The full listing, written out exactly and without images, is the expected result.

Source data
■ ■ ■ ■ ■
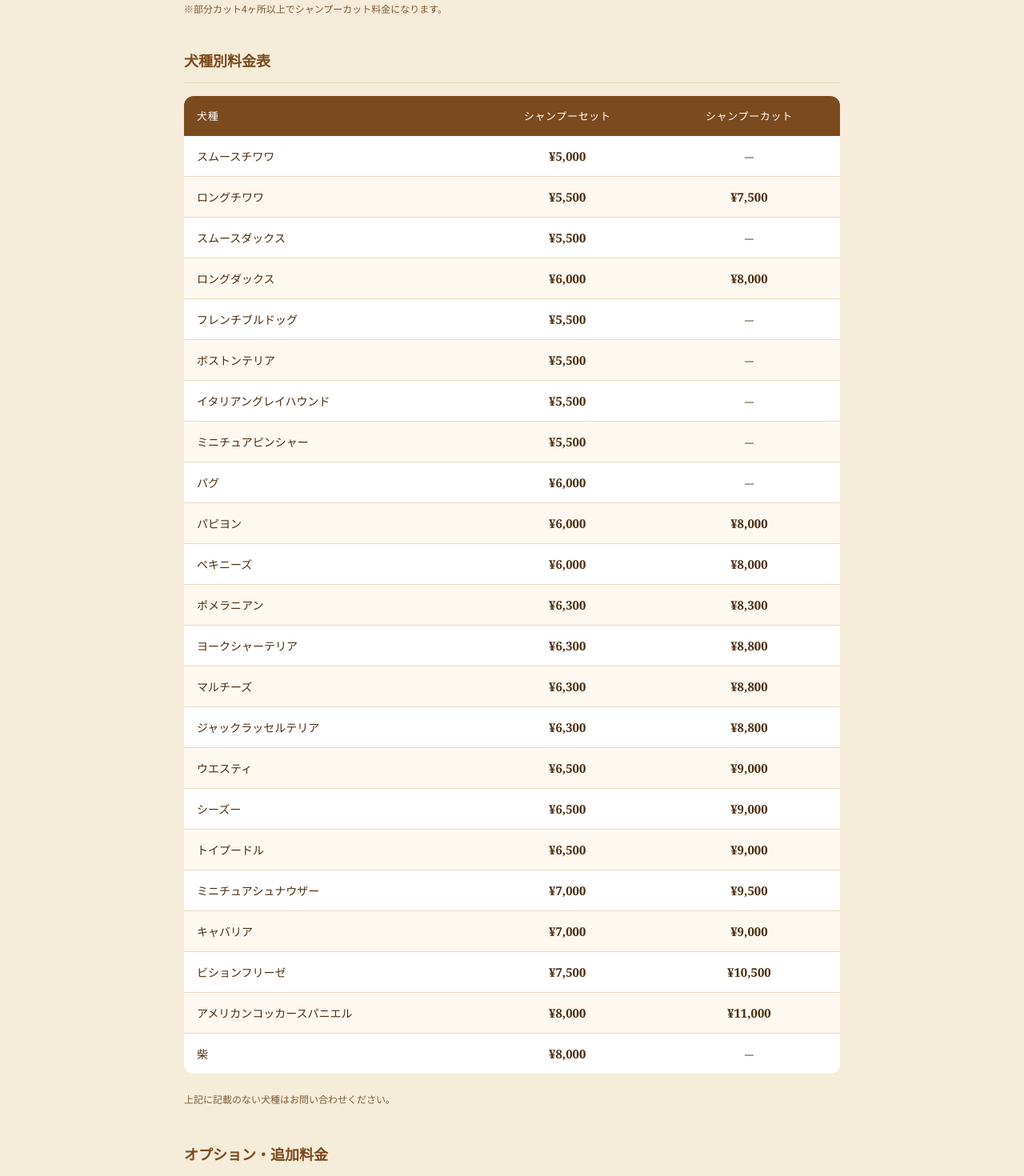
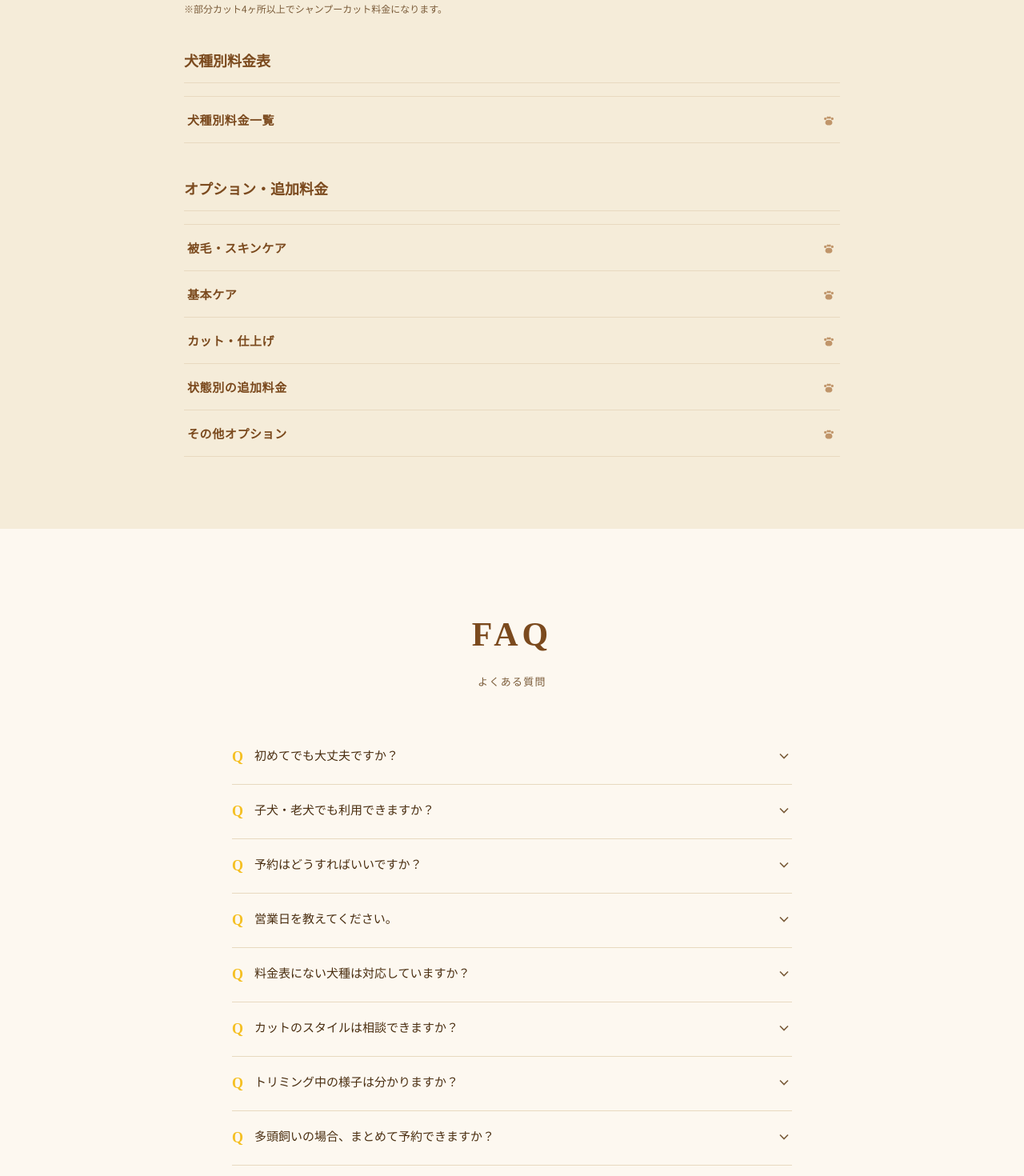
Before and after one commit to haru8155/pet-salon-lp, a React (Vite) app: page / in a window 1280 px wide. Shown: the part 4480-5950 px from the top of the page at 80% size. Built offline with nearby package versions, Linux system fonts and the light colour scheme.

Commit message:
犬種別料金表をアコーディオン化（肉球アイコン付き）
Co-Authored-By: Claude Sonnet 4.6 <noreply@anthropic.com>

```diff
--- a/src/App.jsx
+++ b/src/App.jsx
@@ -133,6 +133,7 @@ const CtaBar = () => (
 export default function App() {
   const [scrolled, setScrolled] = useState(false)
   const [openFaq, setOpenFaq] = useState(null)
+  const [openBreedTable, setOpenBreedTable] = useState(false)
   const [openOptionCat, setOpenOptionCat] = useState(null)
   const [conceptOpen, setConceptOpen] = useState(false)
   const [trimmerBioOpen, setTrimmerBioOpen] = useState(false)
@@ -461,7 +462,14 @@ export default function App() {
 
           {/* 犬種別料金表 */}
           <h3 className="menu-subtitle reveal">犬種別料金表</h3>
-          <div className="reveal" style={{ overflowX: 'auto' }}>
+          <div className="menu-accordion reveal">
+            <div className={`menu-acc-item${openBreedTable ? ' open' : ''}`}>
+              <button className="menu-acc-btn" onClick={() => setOpenBreedTable(p => !p)}>
+                <span className="menu-acc-label">犬種別料金一覧</span>
+                <PawIcon className="menu-acc-paw" />
+              </button>
+              <div className="menu-acc-body">
+                <div style={{ overflowX: 'auto' }}>
                   <table className="price-table">
                     <thead>
                       <tr>
@@ -485,7 +493,10 @@ export default function App() {
                     </tbody>
                   </table>
                 </div>
-          <p className="menu-small-note reveal">上記に記載のない犬種はお問い合わせください。</p>
+                <p className="menu-acc-note">上記に記載のない犬種はお問い合わせください。</p>
+              </div>
+            </div>
+          </div>
 
           {/* オプション */}
           <h3 className="menu-subtitle reveal" style={{ marginTop: '40px' }}>オプション・追加料金</h3>
```
Lines whose indentation alone changed are shown as unchanged.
■ ■ ■ ■ ■
Answer to this problem
Before and after one commit to haru8155/pet-salon-lp, a React (Vite) app: page / in a window 1280 px wide. Shown: the part 4480-5950 px from the top of the page at 80% size. Built offline with nearby package versions, Linux system fonts and the light colour scheme.

Commit message:
犬種別料金表をアコーディオン化（肉球アイコン付き）
Co-Authored-By: Claude Sonnet 4.6 <noreply@anthropic.com>

```diff
--- a/src/App.jsx
+++ b/src/App.jsx
@@ -133,6 +133,7 @@ const CtaBar = () => (
 export default function App() {
   const [scrolled, setScrolled] = useState(false)
   const [openFaq, setOpenFaq] = useState(null)
+  const [openBreedTable, setOpenBreedTable] = useState(false)
   const [openOptionCat, setOpenOptionCat] = useState(null)
   const [conceptOpen, setConceptOpen] = useState(false)
   const [trimmerBioOpen, setTrimmerBioOpen] = useState(false)
@@ -461,7 +462,14 @@ export default function App() {
 
           {/* 犬種別料金表 */}
           <h3 className="menu-subtitle reveal">犬種別料金表</h3>
-          <div className="reveal" style={{ overflowX: 'auto' }}>
+          <div className="menu-accordion reveal">
+            <div className={`menu-acc-item${openBreedTable ? ' open' : ''}`}>
+              <button className="menu-acc-btn" onClick={() => setOpenBreedTable(p => !p)}>
+                <span className="menu-acc-label">犬種別料金一覧</span>
+                <PawIcon className="menu-acc-paw" />
+              </button>
+              <div className="menu-acc-body">
+                <div style={{ overflowX: 'auto' }}>
                   <table className="price-table">
                     <thead>
                       <tr>
@@ -485,7 +493,10 @@ export default function App() {
                     </tbody>
                   </table>
                 </div>
-          <p className="menu-small-note reveal">上記に記載のない犬種はお問い合わせください。</p>
+                <p className="menu-acc-note">上記に記載のない犬種はお問い合わせください。</p>
+              </div>
+            </div>
+          </div>
 
           {/* オプション */}
           <h3 className="menu-subtitle reveal" style={{ marginTop: '40px' }}>オプション・追加料金</h3>
```
Lines whose indentation alone changed are shown as unchanged.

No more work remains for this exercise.